When signs converge ahead of a looming storm, what do we need most to get us through? In this week’s boralogue, John compares today’s portents with those facing our nation in the early 1930s. Sprawling bureaucracy, executive orders, and taking from one group to give to another are not new concepts. People can easily become depressed when faced with such as these. What they need is hope. Not hopey changey slogans, but real hope that comes from the Lord Himself.
Slow economic growth and questionable central bank policies have driven global stock markets down this week. We welcome to the show Jim Puplava (www.financialsense.com), President of Puplava Financial Services, who discusses how the U.S. market is behaving versus Europe, Japan, and China; the dangers of negative interest rates; and what we actually need to improve our economy.
Russia, with its tentacles spread across the global chessboard, is raising eyebrows in Europe and the Middle East. Andrew Kuchins (www.ceres.georgetown.edu), East European expert at Georgetown University, examines Russia’s economy in light of low oil prices, and the resultant increase in military strategy in Syria and Ukraine.
It’s been 50 years since the papal encyclical Nostra Aetate exhibited the Catholic Church’s view on Jews and the State of Israel. Was its implementation successful or did it fail? Susan Warner (www.israelolivetree.org), Founder of Olive Tree Ministries, rejoins us to analyze the effects of the document and asks whether current actions by the Church promote or discourage anti-Semitism.

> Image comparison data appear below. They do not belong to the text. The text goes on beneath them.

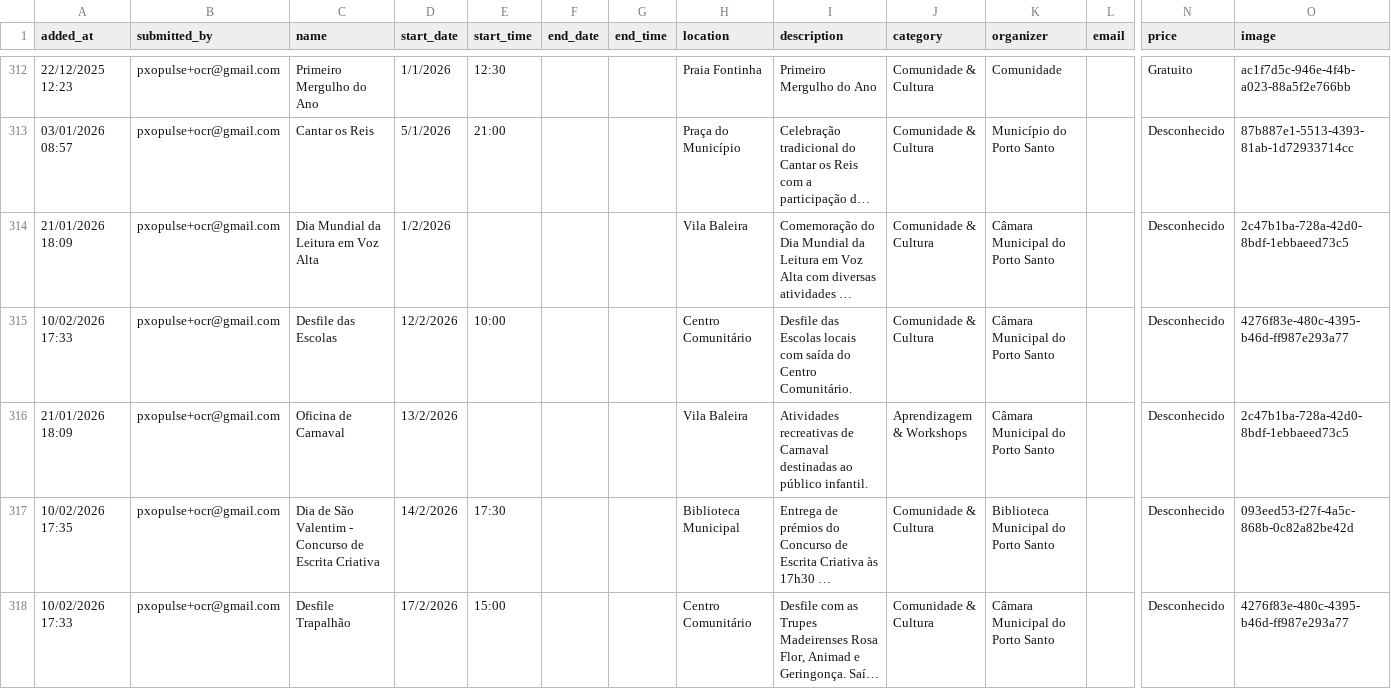
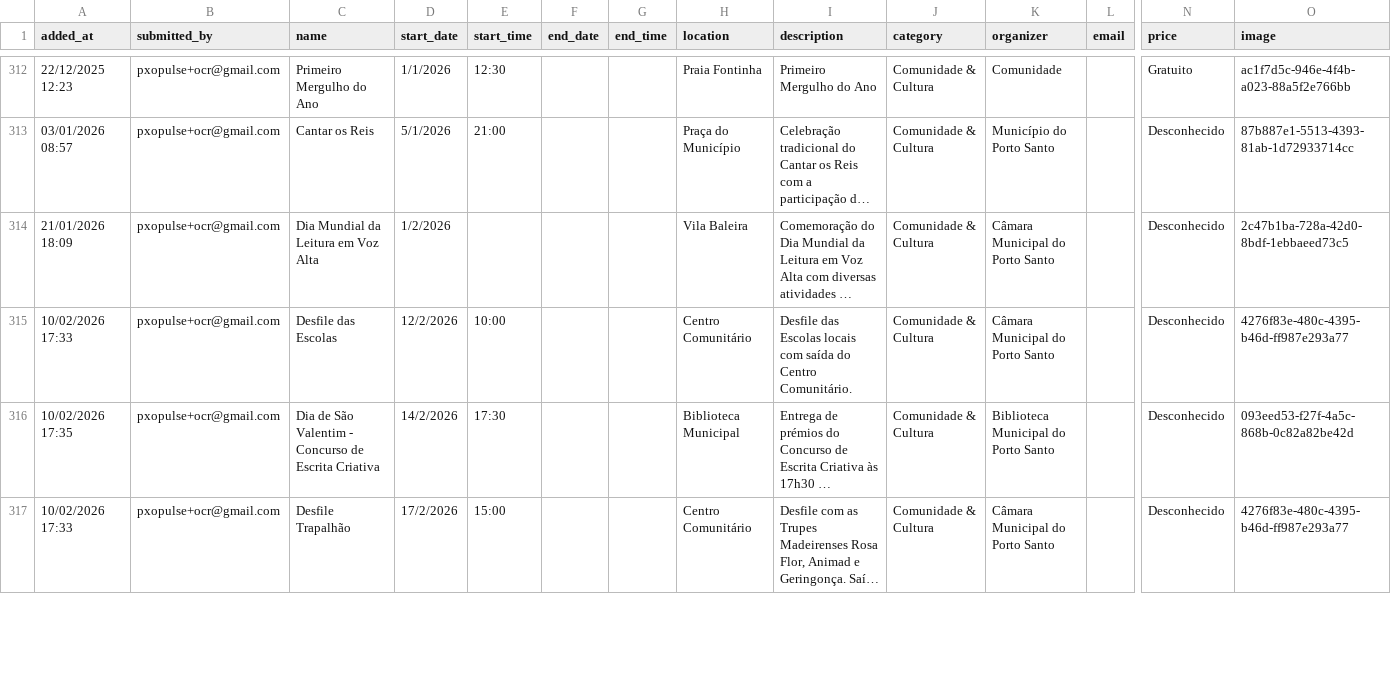
Before and after one commit to zewelor/ps_events, a CSV file: events.csv, drawn as a sheet; only a part is shown, gaps mark what is left out; long unchanged cells end in …; removed rows and columns are numbered as before the commit, all else as after; rows hold the shown columns only; the diff covers the shown part only; the diff names each change by its address in the sheet, - before the commit and + after, or states it on an @@ line.

```diff
--- a/events.csv
+++ b/events.csv
-row 316: 21/01/2026 18:09 | pxopulse+ocr@gmail.com | Oficina de Carnaval | 13/2/2026 |  |  |  | Vila Baleira | Atividades recreativas de Carnaval destinadas ao público infantil. | Aprendizagem & Workshops | Câmara Municipal do Porto Santo |  | Desconhecido | 2c47b1ba-728a-42d0-8bdf-1ebbaeed73c5
```
Also changed, not shown: 2 added rows and 1 removed row elsewhere in this file.
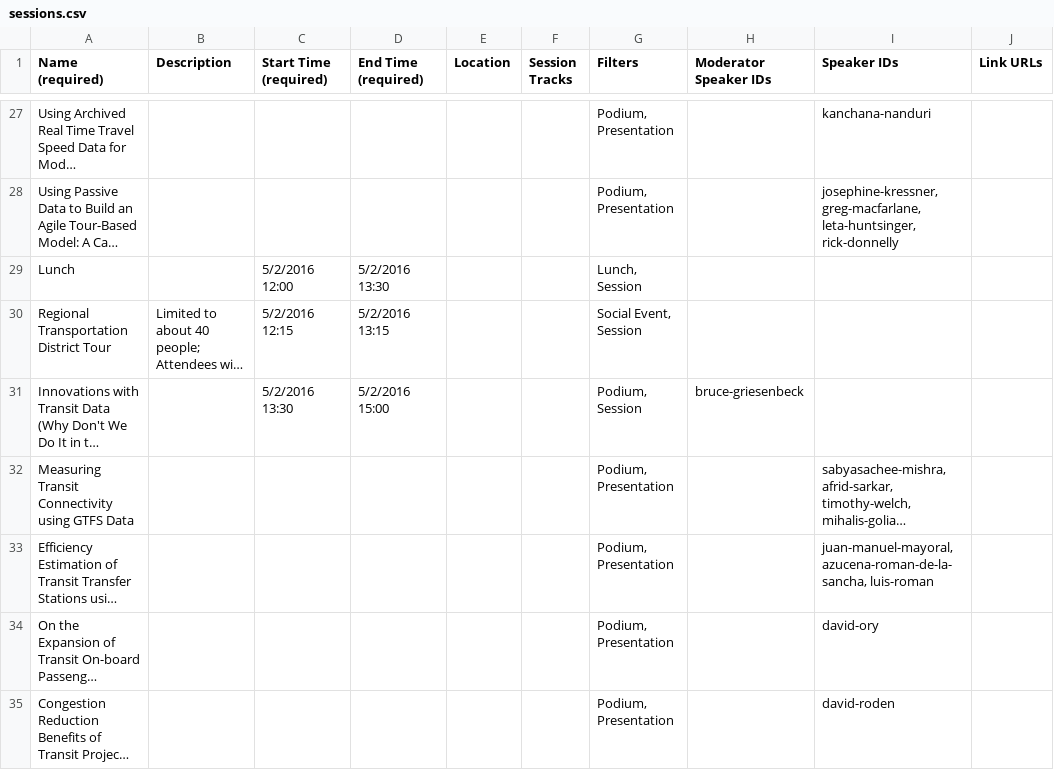
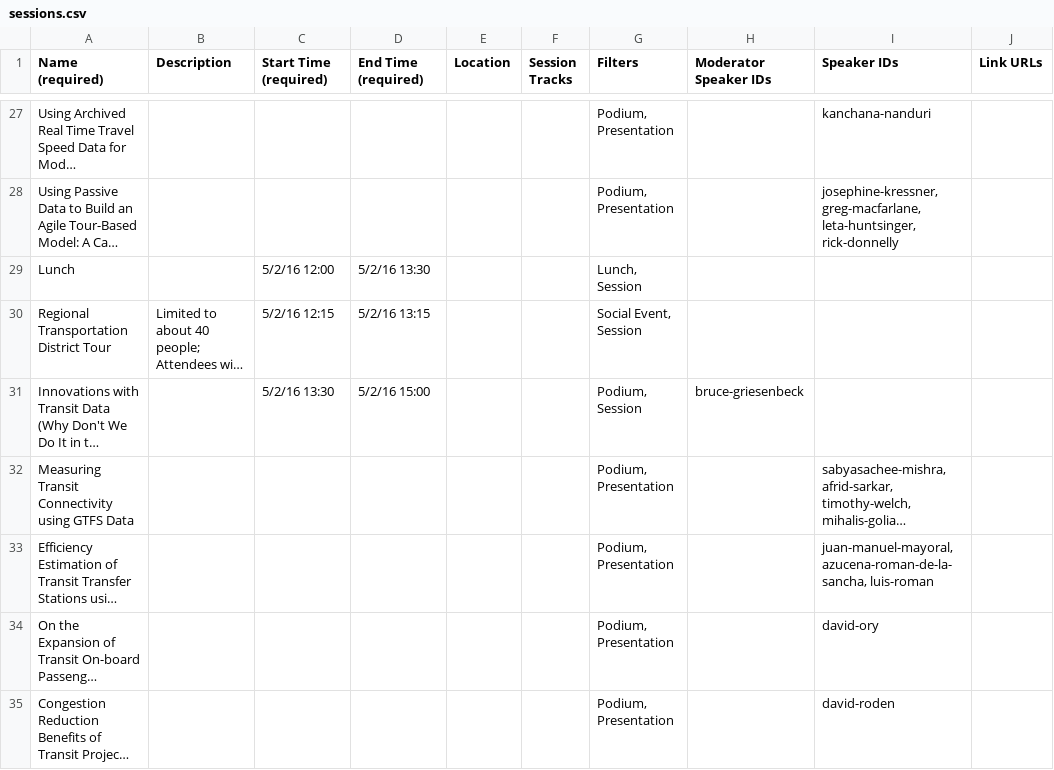
Before and after one commit to colemant/innovations-conference, a CSV file: working/sessions.csv, drawn as a sheet; only a part is shown, gaps mark what is left out; long unchanged cells end in …; the diff covers the shown part only; the diff names each change by its address in the sheet, - before the commit and + after, or states it on an @@ line.

```diff
--- a/working/sessions.csv
+++ b/working/sessions.csv
-C29 (Start Time (required)): 5/2/2016 12:00
+C29 (Start Time (required)): 5/2/16 12:00
-D29 (End Time (required)): 5/2/2016 13:30
+D29 (End Time (required)): 5/2/16 13:30
-C30 (Start Time (required)): 5/2/2016 12:15
+C30 (Start Time (required)): 5/2/16 12:15
-D30 (End Time (required)): 5/2/2016 13:15
+D30 (End Time (required)): 5/2/16 13:15
-C31 (Start Time (required)): 5/2/2016 13:30
+C31 (Start Time (required)): 5/2/16 13:30
-D31 (End Time (required)): 5/2/2016 15:00
+D31 (End Time (required)): 5/2/16 15:00
```
Also changed, not shown: 19 added rows and 74 edited cells elsewhere in this file.
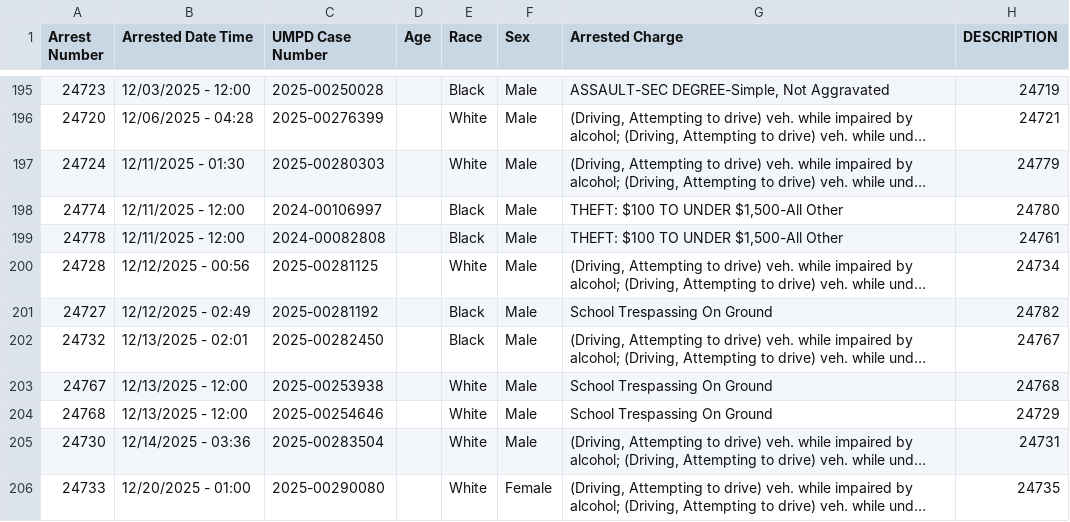
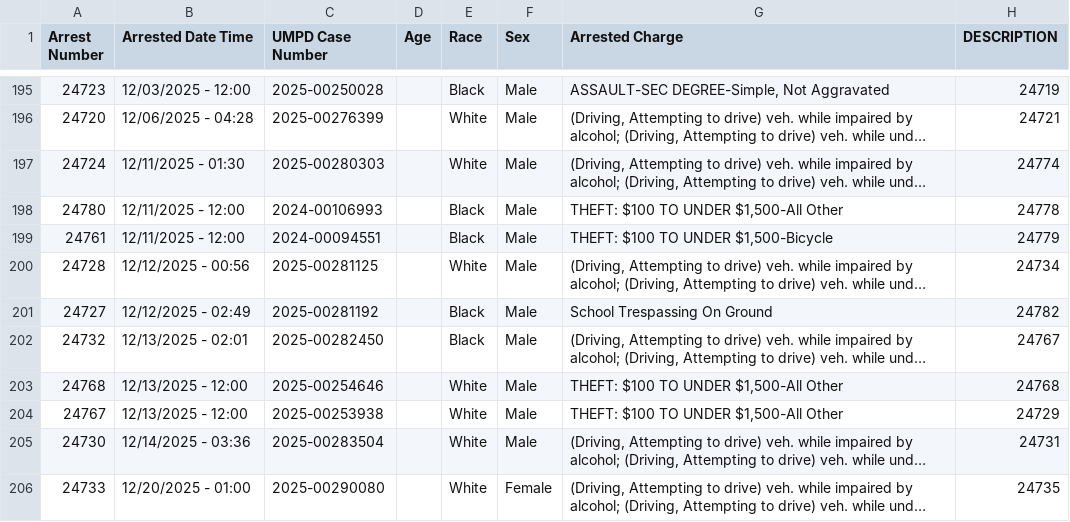
Before and after one commit to dwillis/umpd-logs, a CSV file: data/all-police-arrests.csv, drawn as a sheet; only a part is shown, gaps mark what is left out; long unchanged cells end in …; removed rows and columns are numbered as before the commit, all else as after; the diff covers the shown part only; the diff names each change by its address in the sheet, - before the commit and + after, or states it on an @@ line.

```diff
--- a/data/all-police-arrests.csv
+++ b/data/all-police-arrests.csv
-H197 (DESCRIPTION): 24779
+H197 (DESCRIPTION): 24774
@@ row 198 moved to row 305: 24774 @@
@@ row 199 moved to row 306: 24778 @@
@@ row 307 moved to row 198: 24780 @@
@@ row 308 moved to row 199: 24761 @@
-row 203: 24767 | 12/13/2025 - 12:00 | 2025-00253938 |  | White | Male | School Trespassing On Ground | 24768
-G203 (Arrested Charge): School Trespassing On Ground
+G203 (Arrested Charge): THEFT: $100 TO UNDER $1,500-All Other
-H203 (DESCRIPTION): 24729
+H203 (DESCRIPTION): 24768
+row 204: 24767 | 12/13/2025 - 12:00 | 2025-00253938 |  | White | Male | THEFT: $100 TO UNDER $1,500-All Other | 24729
```
Also changed, not shown: 1 added row, 1 removed row, 26 moved rows and 16 edited cells elsewhere in this file, 3 other files.
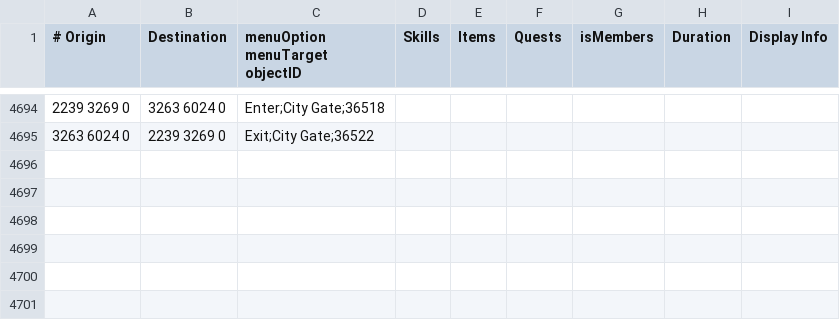
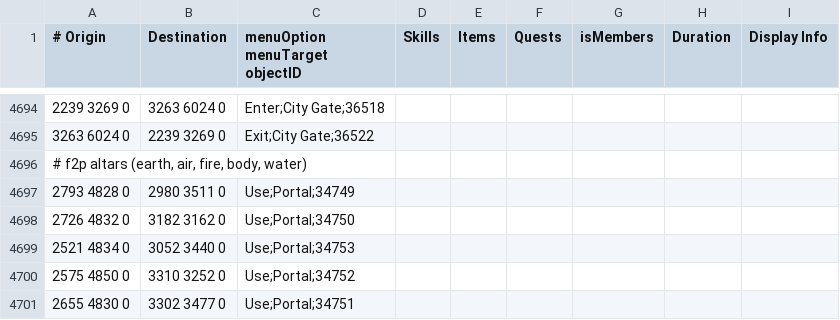
Before and after one commit to NewGenEng/Microbot, a TSV file: runelite-client/src/main/resources/net/runelite/client/plugins/microbot/shortestpath/transports.tsv, drawn as a sheet; only a part is shown, gaps mark what is left out; the diff names each change by its address in the sheet, - before the commit and + after, or states it on an @@ line.

Commit message:
getNearestBank now uses the webwalker path to detect the closest bank, which is more accurate Added portal transport for f2p altars

```diff
--- a/runelite-client/src/main/resources/net/runelite/client/plugins/microbot/shortestpath/transports.tsv
+++ b/runelite-client/src/main/resources/net/runelite/client/plugins/microbot/shortestpath/transports.tsv
+row 4696: # f2p altars (earth, air, fire, body, water)
+row 4697: 2793 4828 0 | 2980 3511 0 | Use;Portal;34749
+row 4698: 2726 4832 0 | 3182 3162 0 | Use;Portal;34750
+row 4699: 2521 4834 0 | 3052 3440 0 | Use;Portal;34753
+row 4700: 2575 4850 0 | 3310 3252 0 | Use;Portal;34752
+row 4701: 2655 4830 0 | 3302 3477 0 | Use;Portal;34751
```
Also changed, not shown: 3 other files.
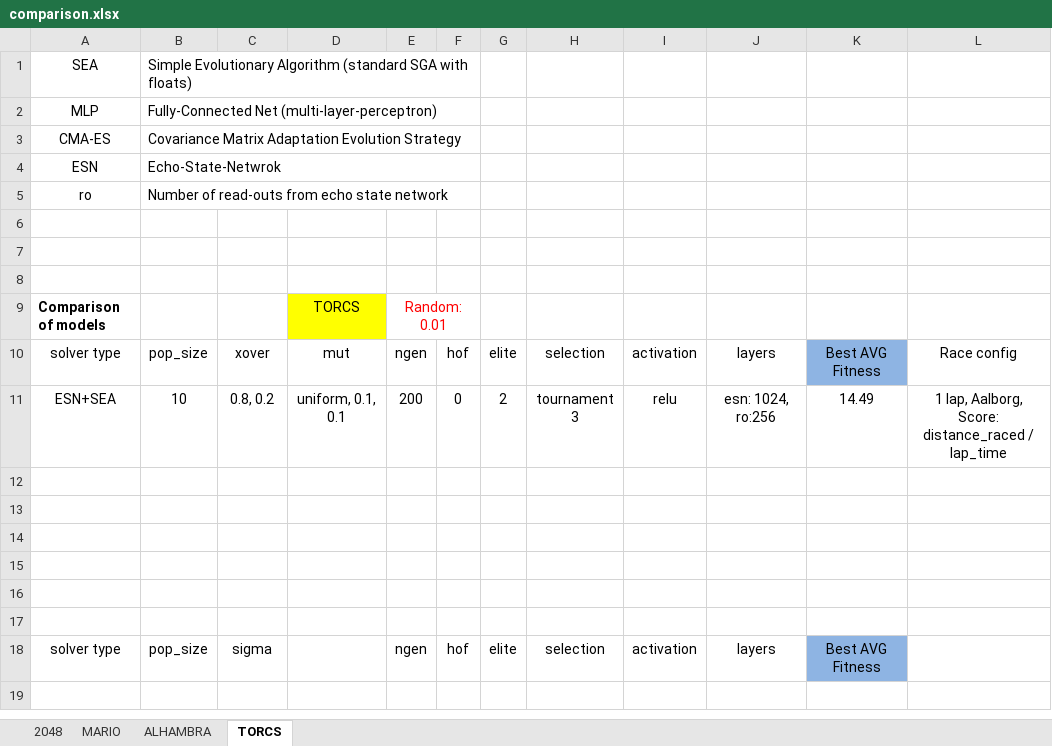
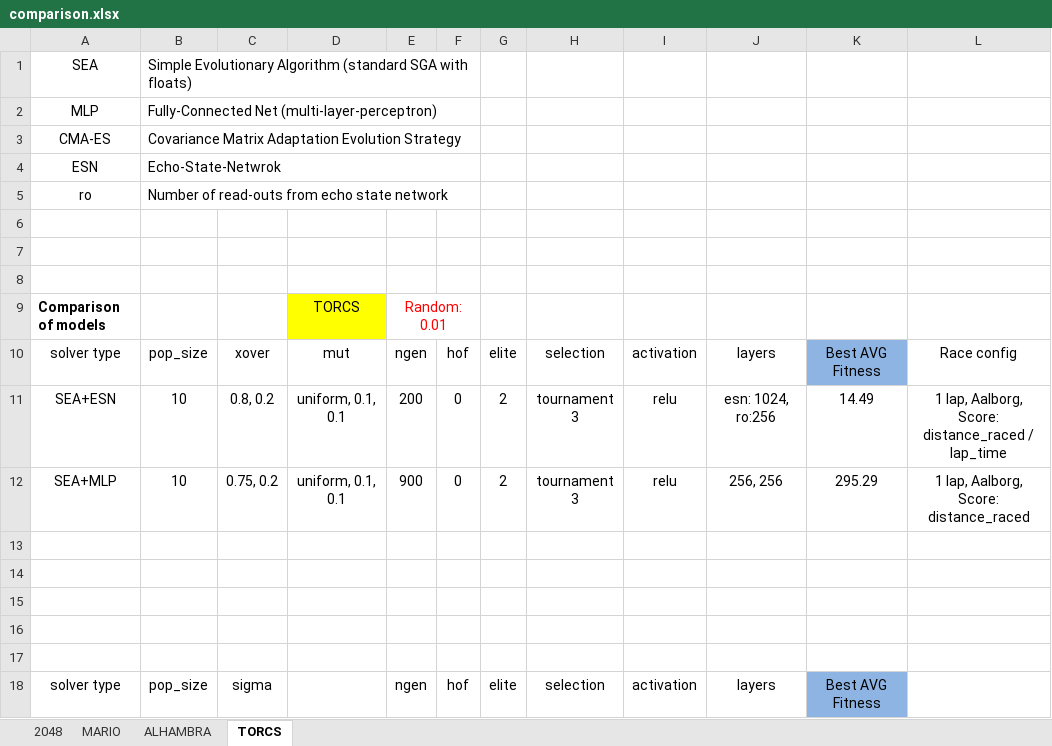
Before and after one commit to Honkl/general-ai, an Excel workbook: Experiments/comparison.xlsx, sheet TORCS, drawn as a sheet; values as stored, in another font and other column widths than the file's, no borders; the diff names each change by its address in the sheet, - before the commit and + after, or states it on an @@ line.

```diff
--- a/Experiments/comparison.xlsx (sheet TORCS)
+++ b/Experiments/comparison.xlsx (sheet TORCS)
-A11: ESN+SEA
+A11: SEA+ESN
-row 12: (empty)
+row 12: SEA+MLP | 10 | 0.75, 0.2 | uniform, 0.1, 0.1 | 900 | 0 | 2 | tournament 3 | relu | 256, 256 | 295.29 | 1 lap, Aalborg, Score: distance_raced
```
Also changed, not shown: sheet 2048, 24 other files.
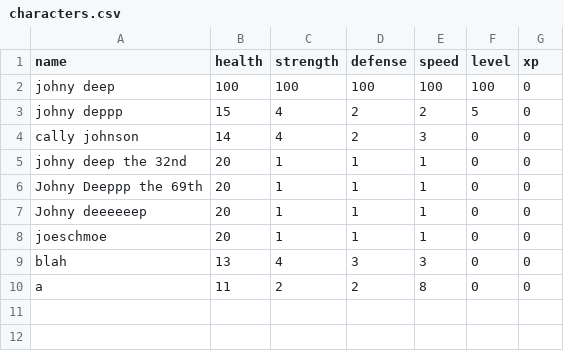
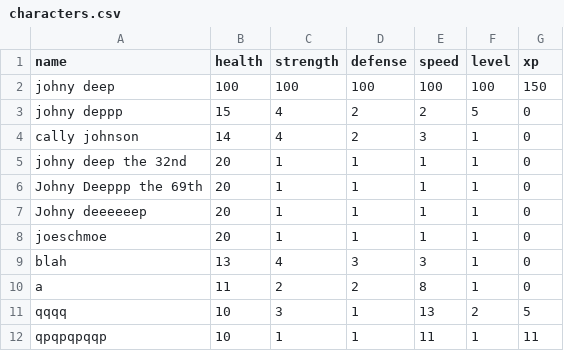
Before and after one commit to UCAS-Sawyer/CP2-Projects, a CSV file: BattleSimulator/csvs/characters.csv, drawn as a sheet.

```diff
--- a/BattleSimulator/csvs/characters.csv
+++ b/BattleSimulator/csvs/characters.csv
@@ -1,10 +1,12 @@
 name,health,strength,defense,speed,level,xp
-johny deep,100,100,100,100,100,0
+johny deep,100,100,100,100,100,150
 johny deppp,15,4,2,2,5,0
-cally johnson,14,4,2,3,0,0
-johny deep the 32nd,20,1,1,1,0,0
-Johny Deeppp the 69th,20,1,1,1,0,0
-Johny deeeeeep,20,1,1,1,0,0
-joeschmoe,20,1,1,1,0,0
-blah,13,4,3,3,0,0
-a,11,2,2,8,0,0
+cally johnson,14,4,2,3,1,0
+johny deep the 32nd,20,1,1,1,1,0
+Johny Deeppp the 69th,20,1,1,1,1,0
+Johny deeeeeep,20,1,1,1,1,0
+joeschmoe,20,1,1,1,1,0
+blah,13,4,3,3,1,0
+a,11,2,2,8,1,0
+qqqq,10,3,1,13,2,5
+qpqpqpqqp,10,1,1,11,1,11
```
Also changed, not shown: 3 other files.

John’s quote of the week:
“People need hope. Hope is the expectation of a purpose and good things in the future even when things look bleak…. Christians have hope and we need to give that hope to other people…. We need to shine in the midst of this.”
As always, join us online for our Section 6 intelligence briefing featuring analysis by John on important stories highlighting emerging geopolitical trends around the world.